## PROBLEM DESCRIPTION
Below are the records; collect from them each line containing the string "link".

[Web page revision data]
*** Begin section ***

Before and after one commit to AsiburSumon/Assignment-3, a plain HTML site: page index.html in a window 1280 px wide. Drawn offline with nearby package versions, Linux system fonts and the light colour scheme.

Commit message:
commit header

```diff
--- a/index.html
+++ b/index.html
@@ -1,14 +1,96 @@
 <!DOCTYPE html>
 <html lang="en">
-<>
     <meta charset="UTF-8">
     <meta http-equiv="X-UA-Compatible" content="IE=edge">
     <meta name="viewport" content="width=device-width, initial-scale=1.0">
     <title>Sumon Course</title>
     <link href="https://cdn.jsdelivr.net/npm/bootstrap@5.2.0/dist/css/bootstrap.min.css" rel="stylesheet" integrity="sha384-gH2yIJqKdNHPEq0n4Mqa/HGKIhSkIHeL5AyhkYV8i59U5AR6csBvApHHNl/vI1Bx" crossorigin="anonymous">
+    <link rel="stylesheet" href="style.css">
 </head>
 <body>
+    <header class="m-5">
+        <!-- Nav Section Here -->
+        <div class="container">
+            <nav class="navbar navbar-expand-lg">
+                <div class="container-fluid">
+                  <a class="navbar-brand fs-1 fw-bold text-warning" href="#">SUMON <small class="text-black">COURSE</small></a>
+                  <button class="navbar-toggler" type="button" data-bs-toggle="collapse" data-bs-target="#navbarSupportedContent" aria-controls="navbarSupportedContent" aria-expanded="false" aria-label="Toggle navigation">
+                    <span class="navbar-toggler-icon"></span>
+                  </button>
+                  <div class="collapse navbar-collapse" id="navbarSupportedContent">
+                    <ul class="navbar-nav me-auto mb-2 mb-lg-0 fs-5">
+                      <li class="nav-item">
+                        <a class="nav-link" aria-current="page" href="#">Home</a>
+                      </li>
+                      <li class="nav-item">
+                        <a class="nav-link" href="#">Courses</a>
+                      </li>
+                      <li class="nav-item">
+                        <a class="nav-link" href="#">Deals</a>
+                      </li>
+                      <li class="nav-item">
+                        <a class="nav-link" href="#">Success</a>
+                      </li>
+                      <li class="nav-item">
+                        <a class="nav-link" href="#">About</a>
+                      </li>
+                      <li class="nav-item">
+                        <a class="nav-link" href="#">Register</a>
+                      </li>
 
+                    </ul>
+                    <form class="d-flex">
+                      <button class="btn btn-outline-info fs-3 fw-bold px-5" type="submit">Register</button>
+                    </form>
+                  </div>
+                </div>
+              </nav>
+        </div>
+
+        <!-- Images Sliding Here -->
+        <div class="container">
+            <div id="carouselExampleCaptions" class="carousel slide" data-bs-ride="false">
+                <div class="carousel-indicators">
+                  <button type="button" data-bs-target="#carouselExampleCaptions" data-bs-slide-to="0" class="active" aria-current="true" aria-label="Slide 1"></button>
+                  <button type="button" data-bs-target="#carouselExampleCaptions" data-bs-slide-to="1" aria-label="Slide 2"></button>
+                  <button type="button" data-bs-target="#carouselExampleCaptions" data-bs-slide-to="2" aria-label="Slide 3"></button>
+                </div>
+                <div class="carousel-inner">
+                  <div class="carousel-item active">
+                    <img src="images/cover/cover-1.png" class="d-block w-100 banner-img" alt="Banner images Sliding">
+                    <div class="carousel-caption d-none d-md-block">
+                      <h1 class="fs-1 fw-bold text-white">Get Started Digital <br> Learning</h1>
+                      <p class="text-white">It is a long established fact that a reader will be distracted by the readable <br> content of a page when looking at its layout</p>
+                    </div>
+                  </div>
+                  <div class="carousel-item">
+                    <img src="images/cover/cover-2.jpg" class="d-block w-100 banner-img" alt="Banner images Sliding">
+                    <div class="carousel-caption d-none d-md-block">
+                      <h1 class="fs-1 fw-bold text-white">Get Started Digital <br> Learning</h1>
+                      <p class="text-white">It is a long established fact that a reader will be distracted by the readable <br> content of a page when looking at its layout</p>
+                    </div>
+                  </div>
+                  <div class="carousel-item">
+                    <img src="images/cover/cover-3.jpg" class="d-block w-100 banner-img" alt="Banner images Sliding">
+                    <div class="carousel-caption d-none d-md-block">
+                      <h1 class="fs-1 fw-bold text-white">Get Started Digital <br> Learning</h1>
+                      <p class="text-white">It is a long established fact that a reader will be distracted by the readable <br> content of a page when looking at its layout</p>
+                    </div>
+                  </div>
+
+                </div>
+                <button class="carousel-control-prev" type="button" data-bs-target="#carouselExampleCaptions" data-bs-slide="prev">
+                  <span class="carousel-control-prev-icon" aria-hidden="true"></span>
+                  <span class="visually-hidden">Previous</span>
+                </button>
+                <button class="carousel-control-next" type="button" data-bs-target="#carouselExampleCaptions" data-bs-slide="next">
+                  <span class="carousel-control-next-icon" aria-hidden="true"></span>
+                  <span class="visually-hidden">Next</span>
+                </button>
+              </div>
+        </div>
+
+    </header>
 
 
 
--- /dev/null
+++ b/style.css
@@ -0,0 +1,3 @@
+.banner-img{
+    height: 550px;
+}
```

*** End section ***

## RESULT FOR THIS EXERCISE
     <link href="https://cdn.jsdelivr.net/npm/bootstrap@5.2.0/dist/css/bootstrap.min.css" rel="stylesheet" integrity="sha384-gH2yIJqKdNHPEq0n4Mqa/HGKIhSkIHeL5AyhkYV8i59U5AR6csBvApHHNl/vI1Bx" crossorigin="anonymous">
+    <link rel="stylesheet" href="style.css">
+                        <a class="nav-link" aria-current="page" href="#">Home</a>
+                        <a class="nav-link" href="#">Courses</a>
+                        <a class="nav-link" href="#">Deals</a>
+                        <a class="nav-link" href="#">Success</a>
+                        <a class="nav-link" href="#">About</a>
+                        <a class="nav-link" href="#">Register</a>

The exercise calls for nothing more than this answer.